Two years ago in a pub in Edmonton, Canada there was a moment of silence between Australian journalist Pete Smith, international freelance photographer Joseph Mayers and I as we watched the Matildas celebrate on a television screen.
For Pete and Joseph who had been involved in women’s football for over two decades combined, a couple of tears were shed as almost half a country away in Moncton, Kyah Simon fired Australia into the quarter finals of the Women’s World Cup – the first time an Australian team had won a knock out match at a FIFA tournament.
At that time it felt like a big moment for Australian women’s football. A moment where it felt like the game may finally be moving well and truly in the right direction.
On a Saturday afternoon in Penrith, listening to Advance Australia Fair ring out in front of 15,000 supporters, it felt like women’s football in Australia had finally arrived.
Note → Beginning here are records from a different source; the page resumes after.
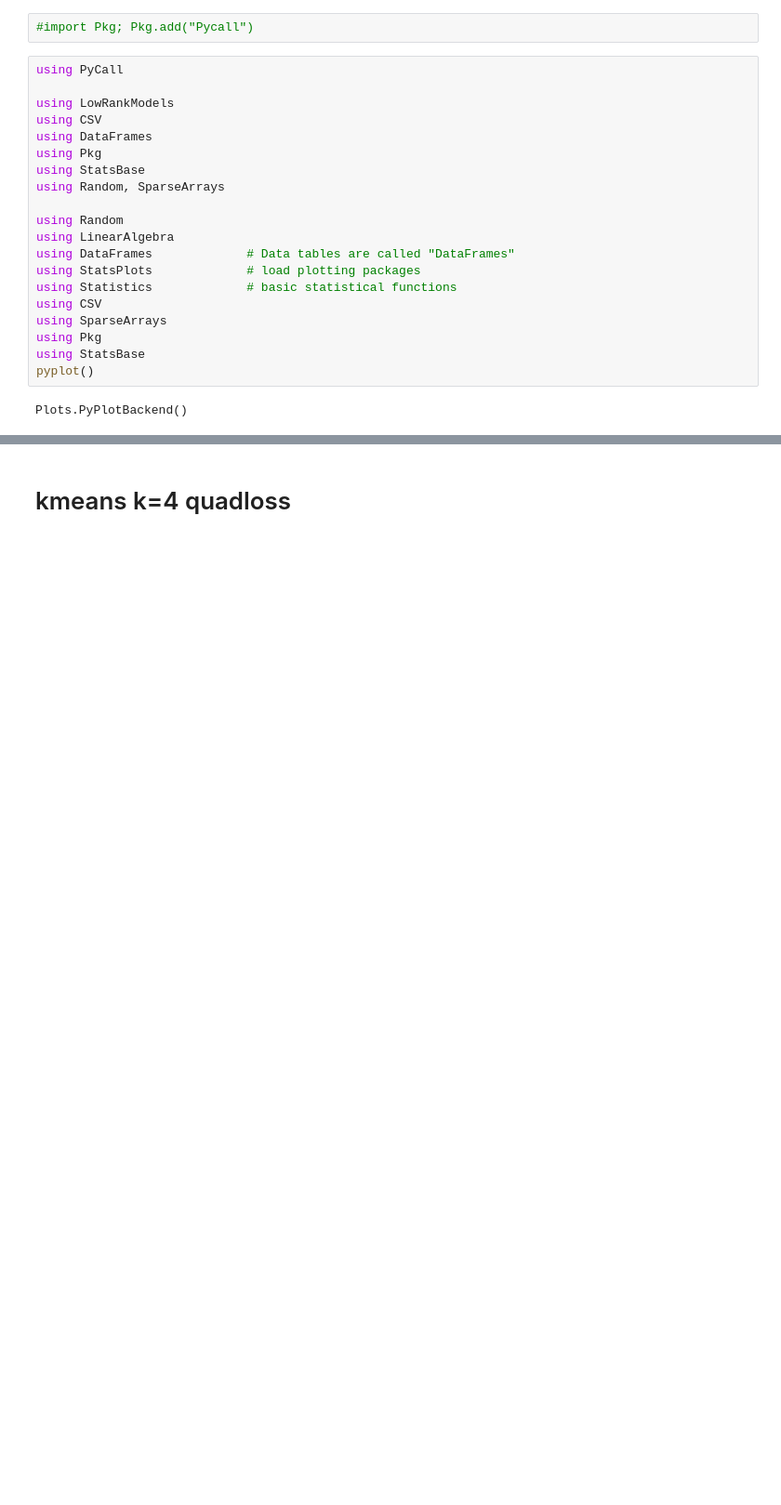
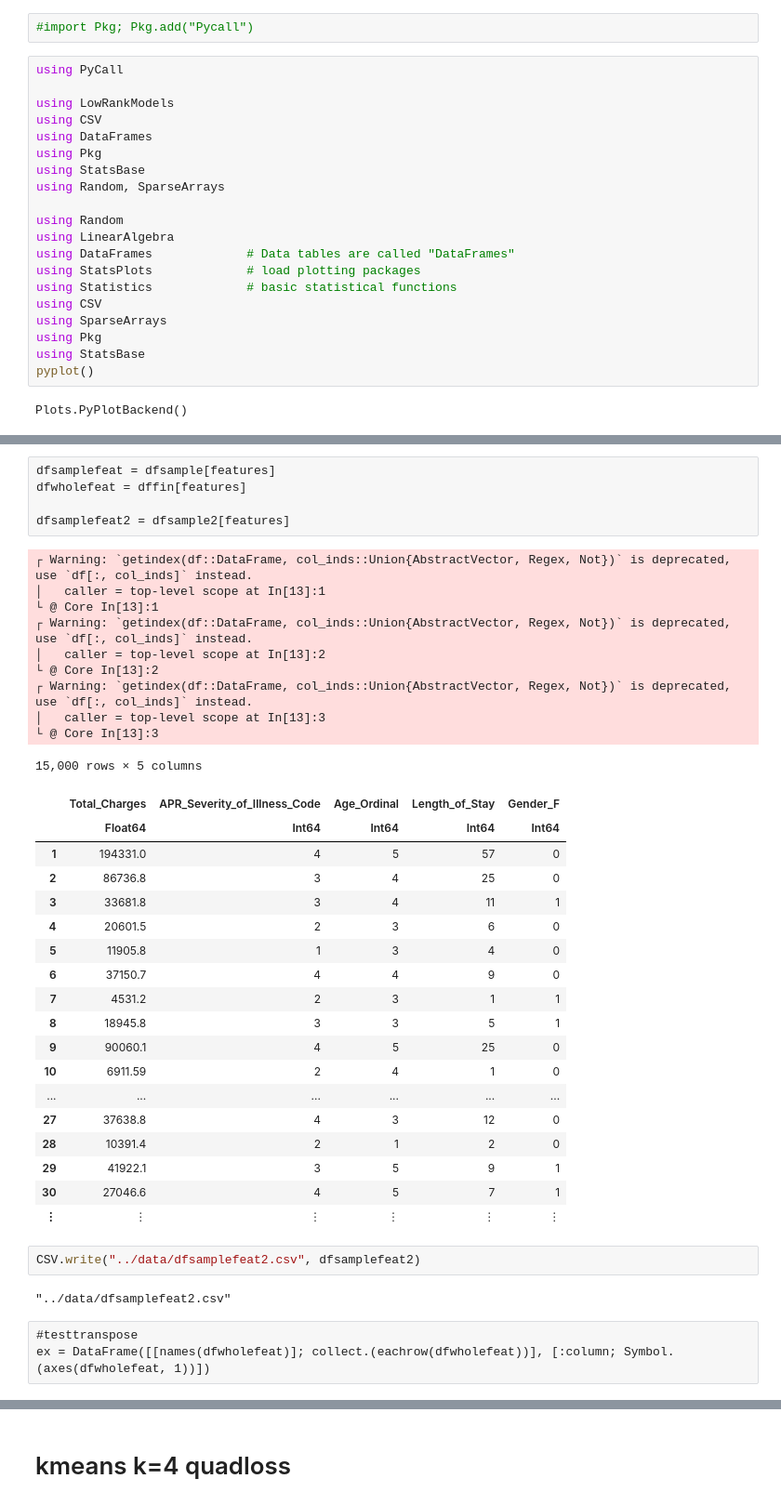
Before and after one commit to kathy908000/Population-Segmentation-For-Health-System-Management, a Jupyter notebook: code/cancer_glrm.ipynb, the cells around one changed output, grey strips where cells are left out. Shown at 93% size. Saved outputs shown, nothing was run; the diff lists cells and outputs as text; blank space fills up the shorter version.

```diff
--- a/code/cancer_glrm.ipynb
+++ b/code/cancer_glrm.ipynb
@@ -90,3 +114,44 @@ features = [
+# %%
+dfsamplefeat = dfsample[features]
+dfwholefeat = dffin[features]
+
+dfsamplefeat2 = dfsample2[features]
+# %% [output]
+┌ Warning: `getindex(df::DataFrame, col_inds::Union{AbstractVector, Regex, Not})` is deprecated, use `df[:, col_inds]` instead.
+│   caller = top-level scope at In[13]:1
+└ @ Core In[13]:1
+┌ Warning: `getindex(df::DataFrame, col_inds::Union{AbstractVector, Regex, Not})` is deprecated, use `df[:, col_inds]` instead.
+│   caller = top-level scope at In[13]:2
+└ @ Core In[13]:2
+┌ Warning: `getindex(df::DataFrame, col_inds::Union{AbstractVector, Regex, Not})` is deprecated, use `df[:, col_inds]` instead.
+│   caller = top-level scope at In[13]:3
+└ @ Core In[13]:3
+15,000 rows × 5 columns
+|  | Total_Charges | APR_Severity_of_Illness_Code | Age_Ordinal | Length_of_Stay | Gender_F |
+|  | Float64 | Int64 | Int64 | Int64 | Int64 |
+| 1 | 194331.0 | 4 | 5 | 57 | 0 |
+| 2 | 86736.8 | 3 | 4 | 25 | 0 |
+| 3 | 33681.8 | 3 | 4 | 11 | 1 |
+| 4 | 20601.5 | 2 | 3 | 6 | 0 |
+| 5 | 11905.8 | 1 | 3 | 4 | 0 |
+| 6 | 37150.7 | 4 | 4 | 9 | 0 |
+| 7 | 4531.2 | 2 | 3 | 1 | 1 |
+| 8 | 18945.8 | 3 | 3 | 5 | 1 |
+| 9 | 90060.1 | 4 | 5 | 25 | 0 |
+| 10 | 6911.59 | 2 | 4 | 1 | 0 |
+| ... | ... | ... | ... | ... | ... |
+| 27 | 37638.8 | 4 | 3 | 12 | 0 |
+| 28 | 10391.4 | 2 | 1 | 2 | 0 |
+| 29 | 41922.1 | 3 | 5 | 9 | 1 |
+| 30 | 27046.6 | 4 | 5 | 7 | 1 |
+| ⋮ | ⋮ | ⋮ | ⋮ | ⋮ | ⋮ |
+# %%
+CSV.write("../data/dfsamplefeat2.csv", dfsamplefeat2)
+# %% [output]
+"../data/dfsamplefeat2.csv"
+# %% [raw]
+#testtranspose
+ex = DataFrame([[names(dfwholefeat)]; collect.(eachrow(dfwholefeat))], [:column; Symbol.(axes(dfwholefeat, 1))])
 # %%
 dfsmall1 = df[features]
 
```
Also changed, not shown: parts of 47 cells of this notebook.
While for many it feels like women’s football has arrived out of nowhere, it is really a three decade long odyssey that began with a team leaving Australian shores for the 1978 inaugural World Women’s Invitational Tournament, in Taipei, Taiwan.
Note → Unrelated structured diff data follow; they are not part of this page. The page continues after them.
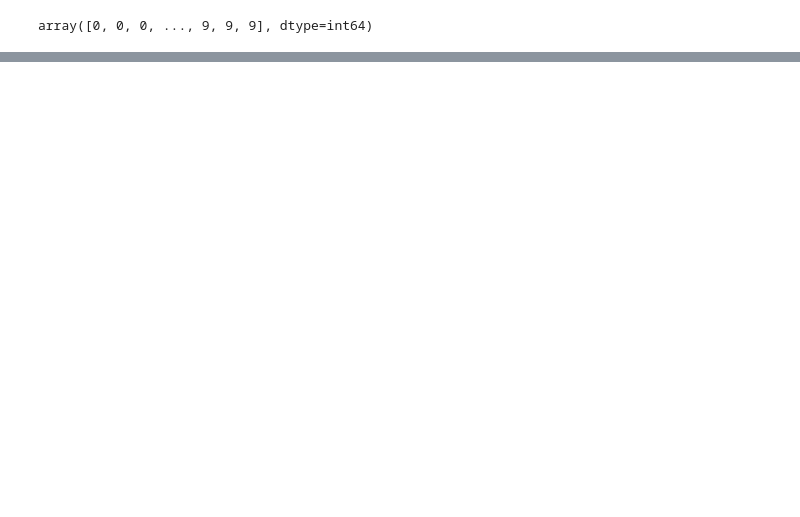
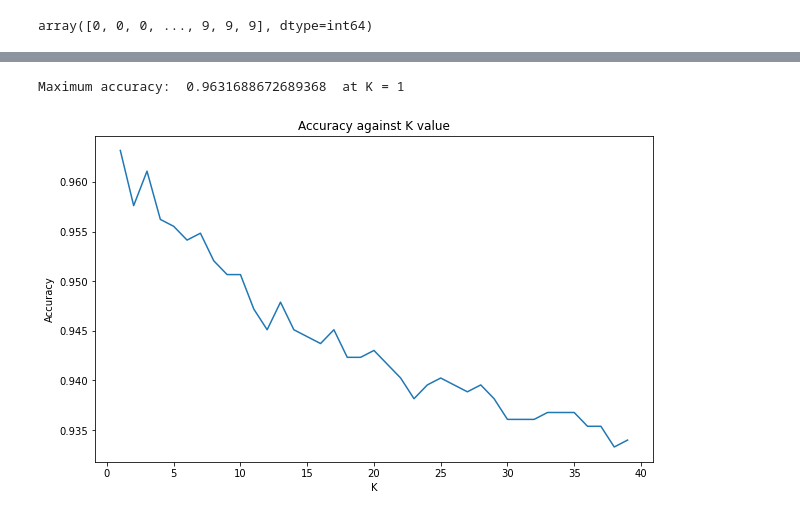
Before and after one commit to RitchieP/CPC251_Project_Anuran, a Jupyter notebook: K-Nearest Neighbors.ipynb, the cells around one changed output, grey strips where cells are left out. Saved outputs shown, nothing was run; the diff lists cells and outputs as text; code cells hidden in the pictures; blank space fills up the shorter version.

```diff
--- a/K-Nearest Neighbors.ipynb
+++ b/K-Nearest Neighbors.ipynb
@@ -48,0 +109,18 @@ print(accuracy)
+# %%
+from sklearn import metrics
+
+k_accuracy = []
+for i in range(1, 40):
+    neighbors = KNeighborsClassifier(n_neighbors=i).fit(X_train, y_train)
+    yhat = neighbors.predict(X_test)
+    k_accuracy.append(metrics.accuracy_score(y_test, yhat))
+
+plt.figure(figsize=(10, 6))
+plt.plot(range(1, 40), k_accuracy)
+plt.title("Accuracy against K value")
+plt.xlabel("K")
+plt.ylabel("Accuracy")
+print("Maximum accuracy: ", max(k_accuracy), " at K =", k_accuracy.index(max(k_accuracy))+1)
+# %% [output]
+Maximum accuracy:  0.9631688672689368  at K = 1
+[figure, added]
```
Also changed, not shown: parts of 15 cells of this notebook, 1 other file.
That team had many great names – legendary names – like Sandra Brentnall, Sue Monteath, Cindy Heydon and of course Julie Dolan.
At that time, the team didn’t even have the moniker Matildas, they were just the Australian Women’s National Team. Many paying to play and looking to represent their country.
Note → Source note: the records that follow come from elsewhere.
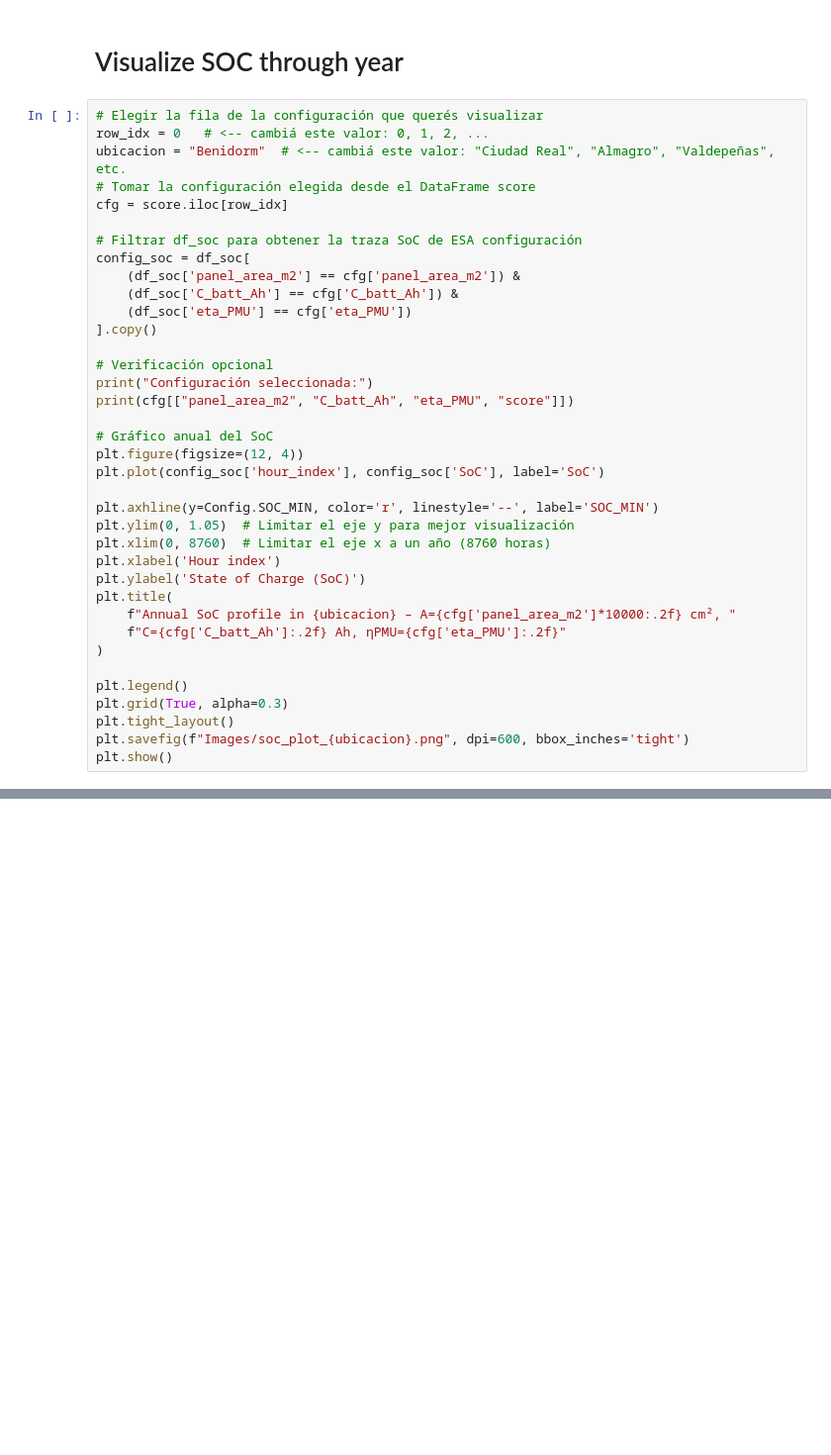
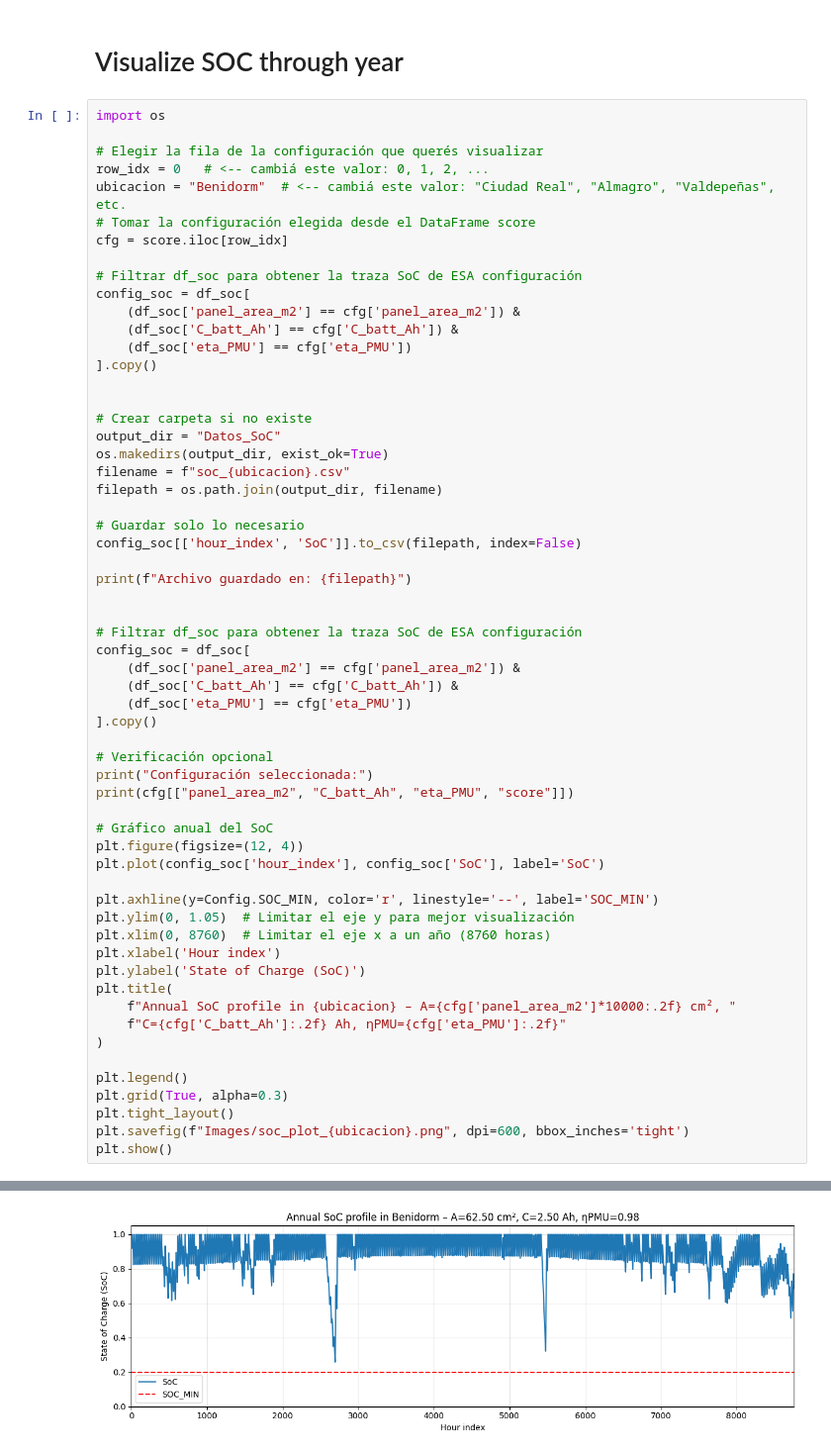
Before and after one commit to UCLM-ARCO/oasis-ehs, a Jupyter notebook: analyze-dataset-Valencia.ipynb, the cells around one changed output, grey strips where cells are left out. Shown at 99% size. Saved outputs shown, nothing was run; the diff lists cells and outputs as text; blank space fills up the shorter version.

```diff
--- a/analyze-dataset-Valencia.ipynb
+++ b/analyze-dataset-Valencia.ipynb
@@ -476,11 +658,33 @@ for _, row in tabla.iterrows():
 # %% [markdown]
 # Visualize SOC through year
 # %%
+import os
+
 # Elegir la fila de la configuración que querés visualizar
 row_idx = 0   # <-- cambiá este valor: 0, 1, 2, ...
 ubicacion = "Benidorm"  # <-- cambiá este valor: "Ciudad Real", "Almagro", "Valdepeñas", etc.
 # Tomar la configuración elegida desde el DataFrame score
 cfg = score.iloc[row_idx]
+
+# Filtrar df_soc para obtener la traza SoC de ESA configuración
+config_soc = df_soc[
+    (df_soc['panel_area_m2'] == cfg['panel_area_m2']) &
+    (df_soc['C_batt_Ah'] == cfg['C_batt_Ah']) &
+    (df_soc['eta_PMU'] == cfg['eta_PMU'])
+].copy()
+
+
+# Crear carpeta si no existe
+output_dir = "Datos_SoC"
+os.makedirs(output_dir, exist_ok=True)
+filename = f"soc_{ubicacion}.csv"
+filepath = os.path.join(output_dir, filename)
+
+# Guardar solo lo necesario
+config_soc[['hour_index', 'SoC']].to_csv(filepath, index=False)
+
+print(f"Archivo guardado en: {filepath}")
+
 
 # Filtrar df_soc para obtener la traza SoC de ESA configuración
 config_soc = df_soc[
@@ -512,3 +716,4 @@ plt.grid(True, alpha=0.3)
 plt.tight_layout()
 plt.savefig(f"Images/soc_plot_{ubicacion}.png", dpi=600, bbox_inches='tight')
 plt.show()
+# %% [output]
@@ -514,0 +727 @@ plt.show()
+[figure, added]
```
Also changed, not shown: parts of 19 cells of this notebook, 8 other files.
Pride in playing for Australia was what held those players together and would be the foundation of teams to come. Throughout the next 30 years over a hundred players would don the cap, with each generation of players making it that little less difficult for the next.
Many of those players were present on the day including Dolan, Julie Murray, Moya Dodd, Renaye Iserif, Kate Gill and Dianne Alagich, while ahead of the Newcastle match, Cheryl Salisbury will be recognised with the PFA’s Alex Tobin Medal.
The fiercely fought battles on the pitch were equaled by the battle off the pitch for resources and recognition.
There were strong advocates – like Elaine Watson and Heather Reid – for the game who fought for every cent, every jersey and gave hours and years of their lives to ensuring the national team would survive.
“Women’s football is now mainstream and it is an apt time to take a pause and thank those who advocated and battled, scraped and sacrificed to get it here. “
There were also people who behind the scenes served the team faithfully like current Team Doctor James Ilic, long time team physio Kate Beersworth and long time team manager Jo Fernandes.
As former Matildas attested to at the Football NSW Women’s Football Forum, the support staff are integral to a team and people like Ilic, Beersworth and Fernandes perform multiple roles including stand in parent and confidante. That’s why it was pleasing to see Beersworth recognised for her contribution on a momentous day.
On Twitter and on Facebook, those involved in game over the past 30 years voiced their delight while in the stadium there were several tears shed.
Speaking to several of those long standing contributors and looking around at the crowd, there was a palpable sense of shock as we remembered matches where there 200 – 300 supporters, travelling overseas where the only Matildas supporters were family and friends or having to explain who the Matildas were.
Women’s football is now mainstream and it is an apt time to take a pause and thank those who advocated and battled, scraped and sacrificed to get it here.
They may not have been on the pitch, but Saturday was also a moment for them.
For those of us enjoying in the women’s game today, we truly do stand on the shoulders of giants.